An Unflinching Portrayal of Death's Advent

Mezzo-soprano Lorraine Hunt Lieberson holds nothing back in an evening of Bach cantatas.

March 09, 2001|MARK SWED | TIMES MUSIC CRITIC

NEW YORK — Is there a great singer who has ever so trusted her director? Is there, indeed, any soloist anywhere so brave as Lorraine Hunt Lieberson?

Tuesday night, as part of its New Visions series, Lincoln Center presented the singular mezzo-soprano in the one of the oldest visions known to humanity--dying and how to do it. The program consisted of two Bach cantatas written for a solo singer and small instrumental ensemble. Peter Sellars directed. The presentation was unflinching. The singing was almost unbearably intense but also miraculously transcendent.

Death did not come right away. It was the subject of Cantata No. 82, "Ich habe genug" (It Is Enough), which Sellars interpreted as the spectacle of the last moments of life on earth. But first, he prepared the way with Cantata No. 199, "Mein Herze schwimmt im Blut" (My Heart Is Swimming in Blood), which is about redemption.

The stage was bare, without backdrop. The Orchestra of Emmanuel Music took one side, Hunt Lieberson the other. In Cantata No. 199, the mezzo occupied a square of light, wearing a turquoise gown with a very long red sash, which she frantically clutched or flung, and with which she bound or strangled herself during her first aria.

The cantata begins in utter, Prozac-proof abjection, the mezzo suicidal in the face of her sin. But throughout the aria, an oboe d'amore quietly plays a long melody, and in the repeat of the first section, Hunt Lieberson became suddenly immobile, as if rising above her suffering and ego to listen.

She delivered her second aria on her knees and in full prostration, the two ends of the scarf flowing ceremoniously in front of her. Introducing the cantata to the audience, Sellars described this moment as symbolizing her lying down in her wound, accepting the pain of her suffering, moving beyond resistance. That she did and more; this happens to be a singer with such a lustrous, spellbinding voice that she can powerfully project even when lying on the floor, singing face down.

After a short, radiant chorale--with a buoyant viola melody sounding as her divine answer--the mezzo performed her final aria as a dance of irrepressible joy, her scarf now flung with the abandon of Isadora Duncan. After this dance with God, the penitent was finally prepared to die.

The well-known Cantata No. 82 also has three arias for the soloist but is freer in form, giving voice to the soul as it prepares to leave the body. Here Hunt Lieberson was dressed in a hospital gown, lying on the floor, connected to life-support tubing. The stage was pitch-black but for an unshielded light bulb held by a dancer, Michael Schumacher. And for half an indescribable hour, the soul (the bare light) struggled forth, as the terminal patient overcame physical pain and welcomed a beautiful transformation.
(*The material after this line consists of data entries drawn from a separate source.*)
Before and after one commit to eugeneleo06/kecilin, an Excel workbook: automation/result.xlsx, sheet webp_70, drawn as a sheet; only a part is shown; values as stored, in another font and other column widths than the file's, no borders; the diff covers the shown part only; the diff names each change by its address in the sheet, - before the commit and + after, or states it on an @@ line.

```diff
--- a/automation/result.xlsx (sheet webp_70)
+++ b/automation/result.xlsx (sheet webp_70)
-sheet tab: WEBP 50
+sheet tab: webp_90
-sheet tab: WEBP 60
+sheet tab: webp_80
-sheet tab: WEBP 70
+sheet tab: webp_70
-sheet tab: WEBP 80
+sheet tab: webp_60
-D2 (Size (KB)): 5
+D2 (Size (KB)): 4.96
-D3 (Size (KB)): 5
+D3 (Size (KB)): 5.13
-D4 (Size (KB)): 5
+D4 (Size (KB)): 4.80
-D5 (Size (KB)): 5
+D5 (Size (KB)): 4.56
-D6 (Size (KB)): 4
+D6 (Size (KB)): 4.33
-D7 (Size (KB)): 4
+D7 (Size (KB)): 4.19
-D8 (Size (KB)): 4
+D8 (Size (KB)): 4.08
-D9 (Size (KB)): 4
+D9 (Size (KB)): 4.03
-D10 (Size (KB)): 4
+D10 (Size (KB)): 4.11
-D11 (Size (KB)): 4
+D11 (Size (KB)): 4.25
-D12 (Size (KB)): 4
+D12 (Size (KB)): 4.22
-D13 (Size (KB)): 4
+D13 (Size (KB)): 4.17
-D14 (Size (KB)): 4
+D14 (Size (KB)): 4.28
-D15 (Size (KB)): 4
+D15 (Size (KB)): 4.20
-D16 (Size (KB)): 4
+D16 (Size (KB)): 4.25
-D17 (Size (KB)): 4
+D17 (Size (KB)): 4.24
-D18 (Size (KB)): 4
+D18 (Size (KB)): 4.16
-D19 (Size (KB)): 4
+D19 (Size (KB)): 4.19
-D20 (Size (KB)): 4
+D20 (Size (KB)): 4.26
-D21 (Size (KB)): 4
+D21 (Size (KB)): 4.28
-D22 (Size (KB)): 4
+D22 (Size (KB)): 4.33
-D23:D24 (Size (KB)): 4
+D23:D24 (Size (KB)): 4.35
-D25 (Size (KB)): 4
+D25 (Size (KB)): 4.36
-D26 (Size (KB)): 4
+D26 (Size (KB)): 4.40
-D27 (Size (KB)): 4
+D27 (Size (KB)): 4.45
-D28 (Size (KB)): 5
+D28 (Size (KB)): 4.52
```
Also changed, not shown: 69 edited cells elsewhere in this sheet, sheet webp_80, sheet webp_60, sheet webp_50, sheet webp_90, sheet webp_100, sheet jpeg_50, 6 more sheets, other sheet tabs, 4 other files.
The long central aria, "Schlummert ein, ihr matten Augen" (Sleep Now, My Weary Eyes), contains one of the most moving melodies Bach ever wrote. Hunt Lieberson's singing was so still and quiet that she seemed to reach the limit of concentration. During the aria, she disconnected her tube, and repeated the melody again and again with ever greater concentration, greater stillness, greater quiet. If an artist can express the awe and wonder of death, this moment was it.

As a singer and actress, Hunt Lieberson has been edging toward legendary status for some years. She was originally to have premiered this production of the Bach cantatas two years ago in Berkeley, but canceled to nurse her sister, who was dying of cancer. Last year, she canceled nearly all her appearances because of her own bout with cancer. After facing death, she returns, sounding more impressive than ever, to share with us the meaning of that experience.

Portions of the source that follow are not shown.